Version comparison data

────

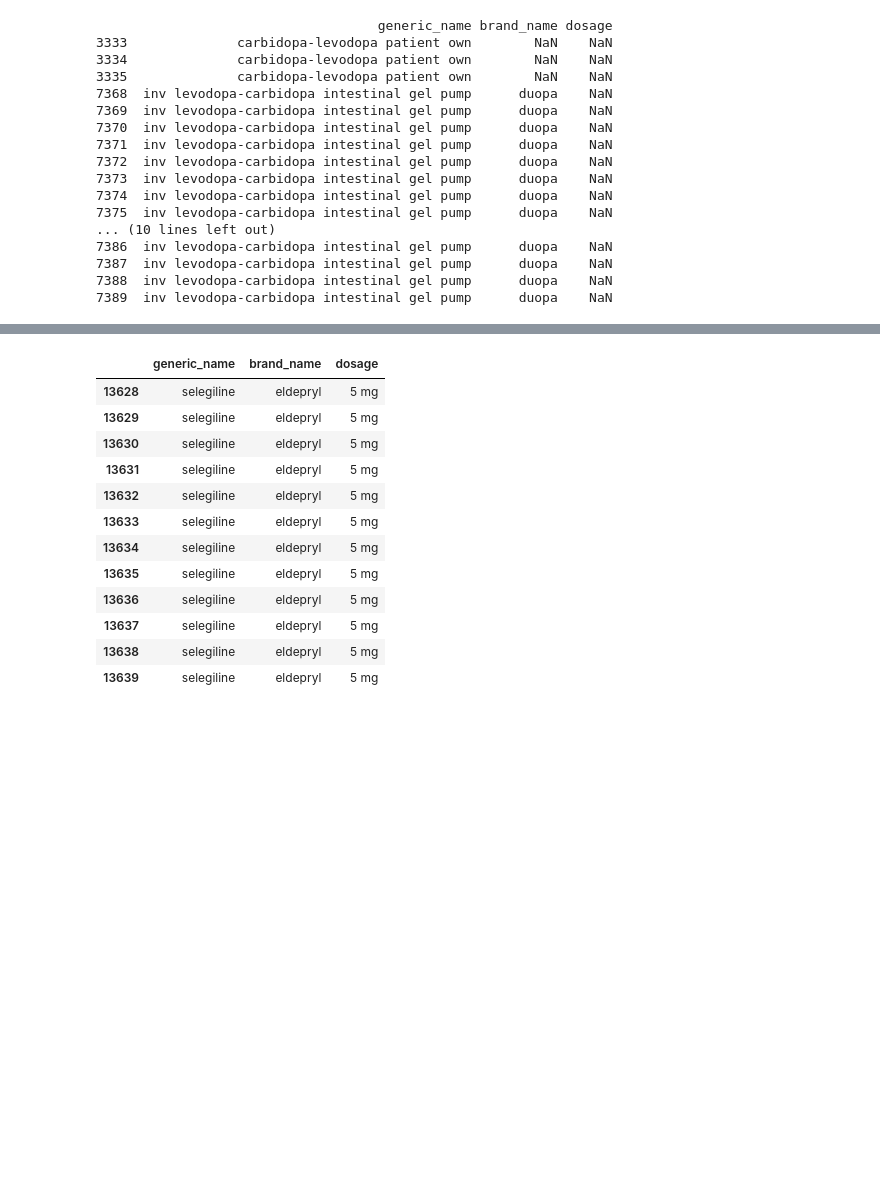
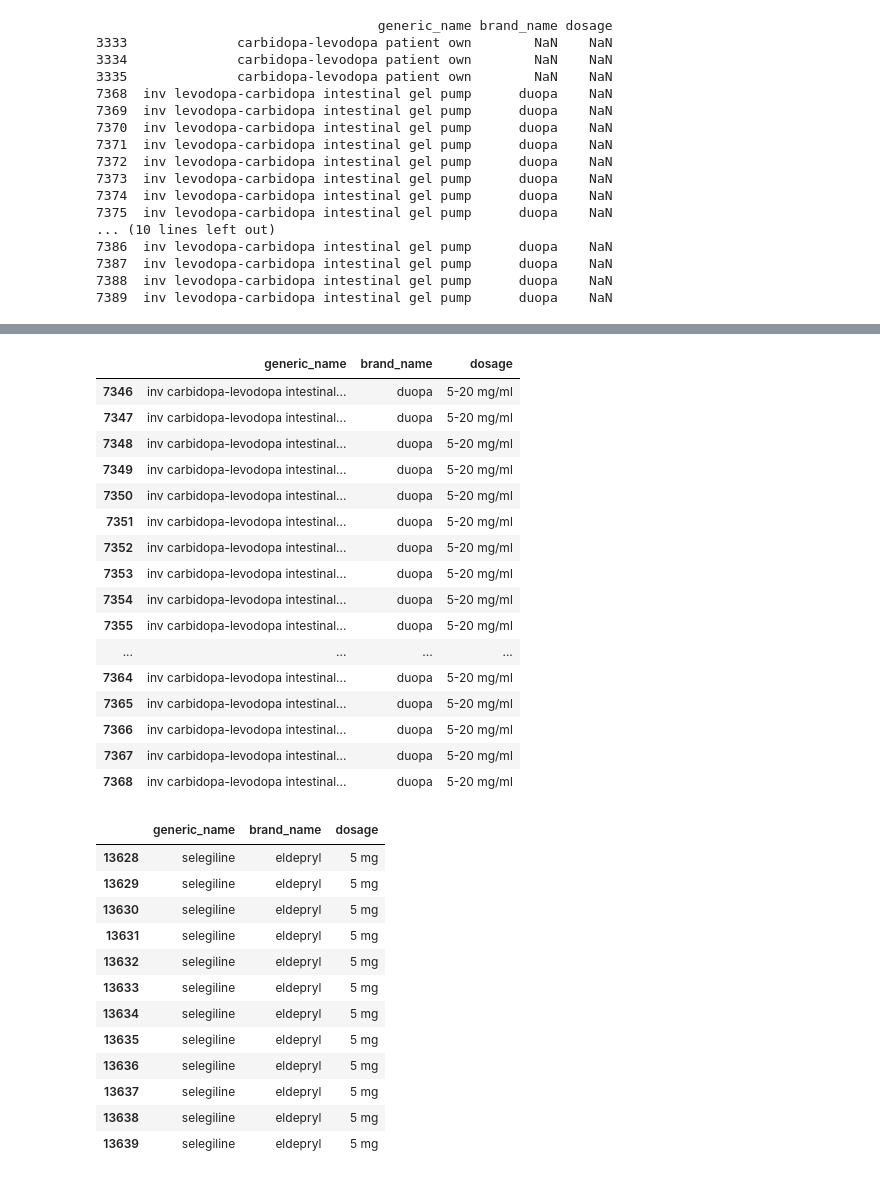
Before and after one commit to rdiazrincon/motor_fluctuations_pd, a Jupyter notebook: motor_fluctuations_pd.ipynb, the cells around one changed output, grey strips where cells are left out. Saved outputs shown, nothing was run; the diff lists cells and outputs as text; code cells hidden in the pictures; blank space fills up the shorter version.

```diff
--- a/motor_fluctuations_pd.ipynb
+++ b/motor_fluctuations_pd.ipynb
@@ -715,3 +851,23 @@ print(pd_data[pd_data.isnull().any(axis=1)].to_string())
+# %%
+pd_data.loc[7346:7368]
+# %% [output]
+|  | generic_name | brand_name | dosage |
+| 7346 | inv carbidopa-levodopa intestinal... | duopa | 5-20 mg/ml |
+| 7347 | inv carbidopa-levodopa intestinal... | duopa | 5-20 mg/ml |
+| 7348 | inv carbidopa-levodopa intestinal... | duopa | 5-20 mg/ml |
+| 7349 | inv carbidopa-levodopa intestinal... | duopa | 5-20 mg/ml |
+| 7350 | inv carbidopa-levodopa intestinal... | duopa | 5-20 mg/ml |
+| 7351 | inv carbidopa-levodopa intestinal... | duopa | 5-20 mg/ml |
+| 7352 | inv carbidopa-levodopa intestinal... | duopa | 5-20 mg/ml |
+| 7353 | inv carbidopa-levodopa intestinal... | duopa | 5-20 mg/ml |
+| 7354 | inv carbidopa-levodopa intestinal... | duopa | 5-20 mg/ml |
+| 7355 | inv carbidopa-levodopa intestinal... | duopa | 5-20 mg/ml |
+| ... | ... | ... | ... |
+| 7364 | inv carbidopa-levodopa intestinal... | duopa | 5-20 mg/ml |
+| 7365 | inv carbidopa-levodopa intestinal... | duopa | 5-20 mg/ml |
+| 7366 | inv carbidopa-levodopa intestinal... | duopa | 5-20 mg/ml |
+| 7367 | inv carbidopa-levodopa intestinal... | duopa | 5-20 mg/ml |
+| 7368 | inv carbidopa-levodopa intestinal... | duopa | 5-20 mg/ml |
 # %%
 pd_data.loc[pd_data.index[13628:13640]]
 # %% [output]
```
Also changed, not shown: parts of 30 cells of this notebook.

────

- Assignment -
Locate the word "output" in the entries, and copy every line where it is found.

- Written solution -
Before and after one commit to rdiazrincon/motor_fluctuations_pd, a Jupyter notebook: motor_fluctuations_pd.ipynb, the cells around one changed output, grey strips where cells are left out. Saved outputs shown, nothing was run; the diff lists cells and outputs as text; code cells hidden in the pictures; blank space fills up the shorter version.
+# %% [output]
 # %% [output]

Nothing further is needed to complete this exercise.